The jawbone, or LD 350-1, is 2.8 million years ago, which makes it the oldest fossil of the Homo genus. This reveals that first humans date back even further in time than we thought. Until now, the oldest Homo fossil was from 2.35 million years ago. Lucy, the Australopithecus afarensis was a 3.2 million years old ape, considered to be our direct ancestor. But, until now, scientists didn`t know anything about the period that passed from Lucy to the 2.35 million years old Homo fossil.
“The importance of the specimen is that it adds a data point to a period of time in our ancestry in which we have very little information”
said William H. Kimbel, the director of ASU’s Institute of Human Origins.

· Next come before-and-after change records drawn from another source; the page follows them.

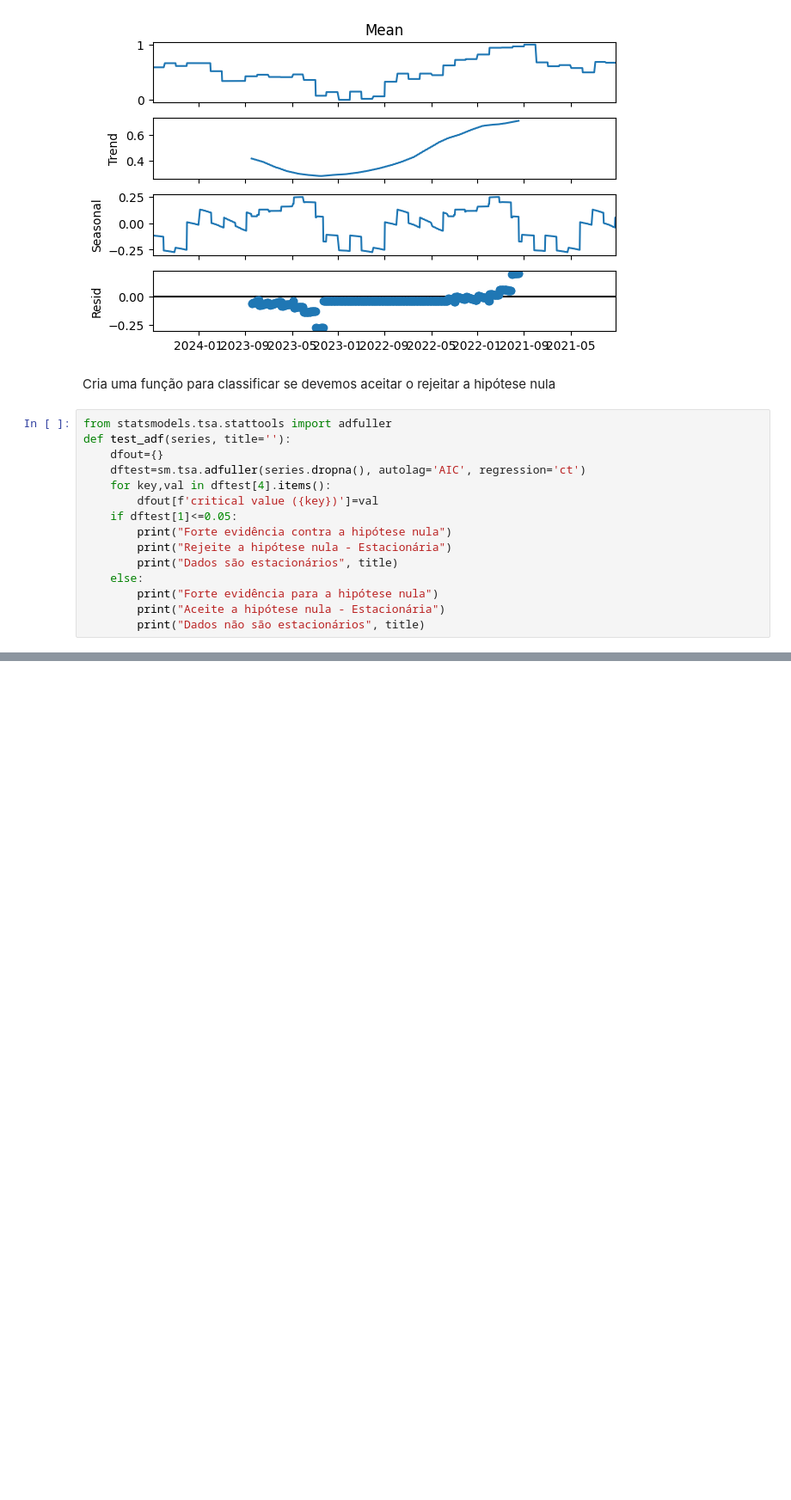
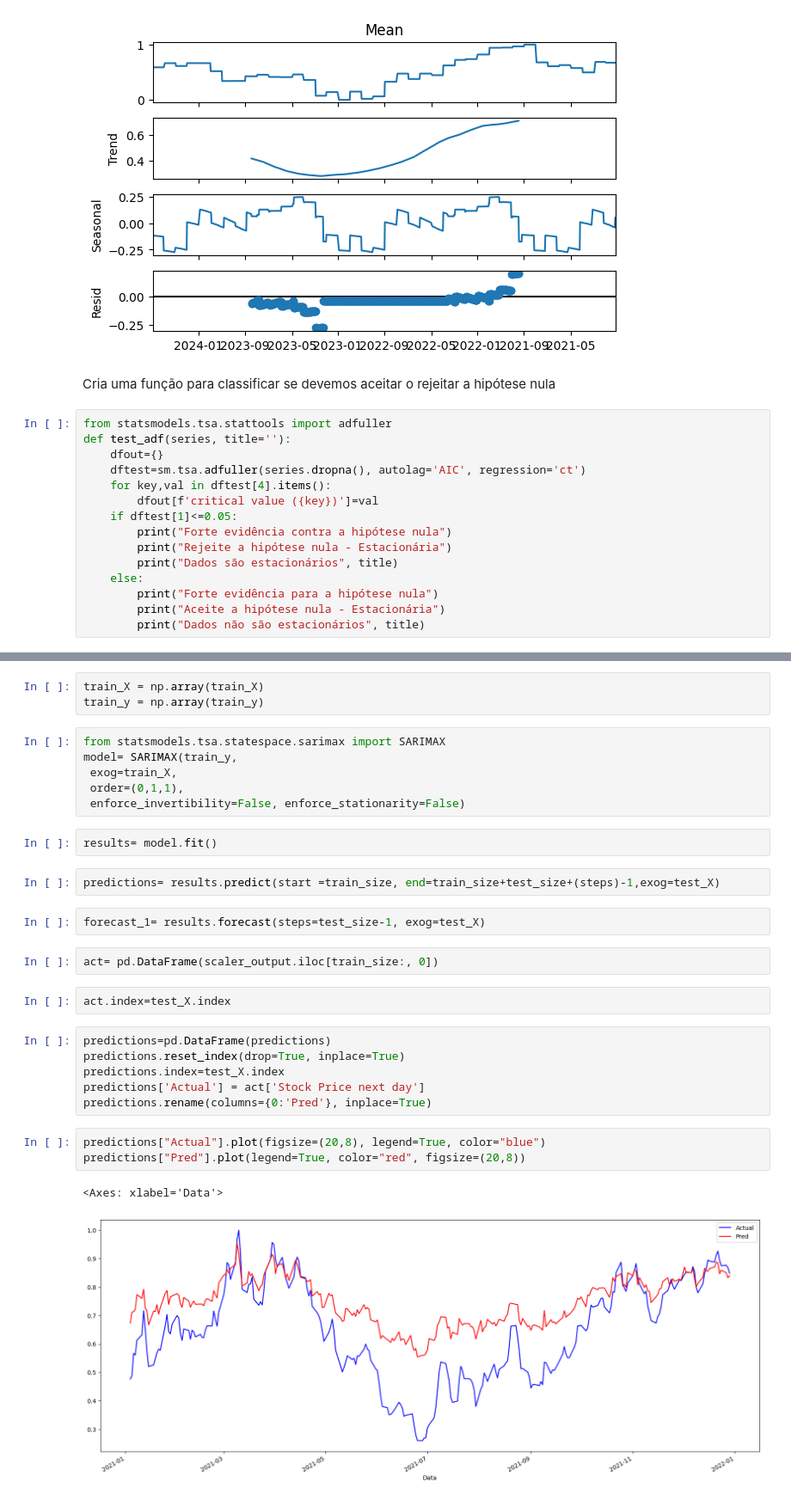
Before and after one commit to DajeanArcila/biblioteca_pandas, a Jupyter notebook: ML_prediçao_dolar.ipynb, the cells around one changed output, grey strips where cells are left out. Shown: that part at 86% size. Saved outputs shown, nothing was run; the diff lists cells and outputs as text; blank space fills up the shorter version.

```diff
--- a/ML_prediçao_dolar.ipynb
+++ b/ML_prediçao_dolar.ipynb
@@ -178,0 +279,31 @@ def test_adf(series, title=''):
+# %%
+train_X = np.array(train_X)
+train_y = np.array(train_y)
+# %%
+from statsmodels.tsa.statespace.sarimax import SARIMAX
+model= SARIMAX(train_y,
+ exog=train_X,
+ order=(0,1,1),
+ enforce_invertibility=False, enforce_stationarity=False)
+# %%
+results= model.fit()
+# %%
+predictions= results.predict(start =train_size, end=train_size+test_size+(steps)-1,exog=test_X)
+# %%
+forecast_1= results.forecast(steps=test_size-1, exog=test_X)
+# %%
+act= pd.DataFrame(scaler_output.iloc[train_size:, 0])
+# %%
+act.index=test_X.index
+# %%
+predictions=pd.DataFrame(predictions)
+predictions.reset_index(drop=True, inplace=True)
+predictions.index=test_X.index
+predictions['Actual'] = act['Stock Price next day']
+predictions.rename(columns={0:'Pred'}, inplace=True)
+# %%
+predictions["Actual"].plot(figsize=(20,8), legend=True, color="blue")
+predictions["Pred"].plot(legend=True, color="red", figsize=(20,8))
+# %% [output]
+<Axes: xlabel='Data'>
+[figure, added]
```
Also changed, not shown: parts of 10 cells of this notebook.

The jawbone is a reason for new questions and scientific investigations. Researchers are delighted to have found something to fill the mysterious gap between the skeleton Lucy and the 2.3 million years fossil, thought by now to belong to the first human being.
“It’s very much a transitional form, as would be expected at that age. The chin looks backwards in time. But the shape of the teeth looks forward.”
said Bill Kimbel, director of the Institute of Human Origins at the Arizona State University and discoverer of the earliest Homo fossil known until now, the 2.3 million years old AL 666-1 jaw, in 1994.
Researchers have already determined some facts about the being to whom the new jawbone belonged. It walked on two legs and lived in a hot, dry area. Scientists work to establish what it ate and if it used tools made of stone.
The hunt for human`s early ancestors` fossils is a challenging mission for paleoanthropologists. They say you could put the fossils in a shoe box, and still have room for a pair of shoes.
Image Source: The Independent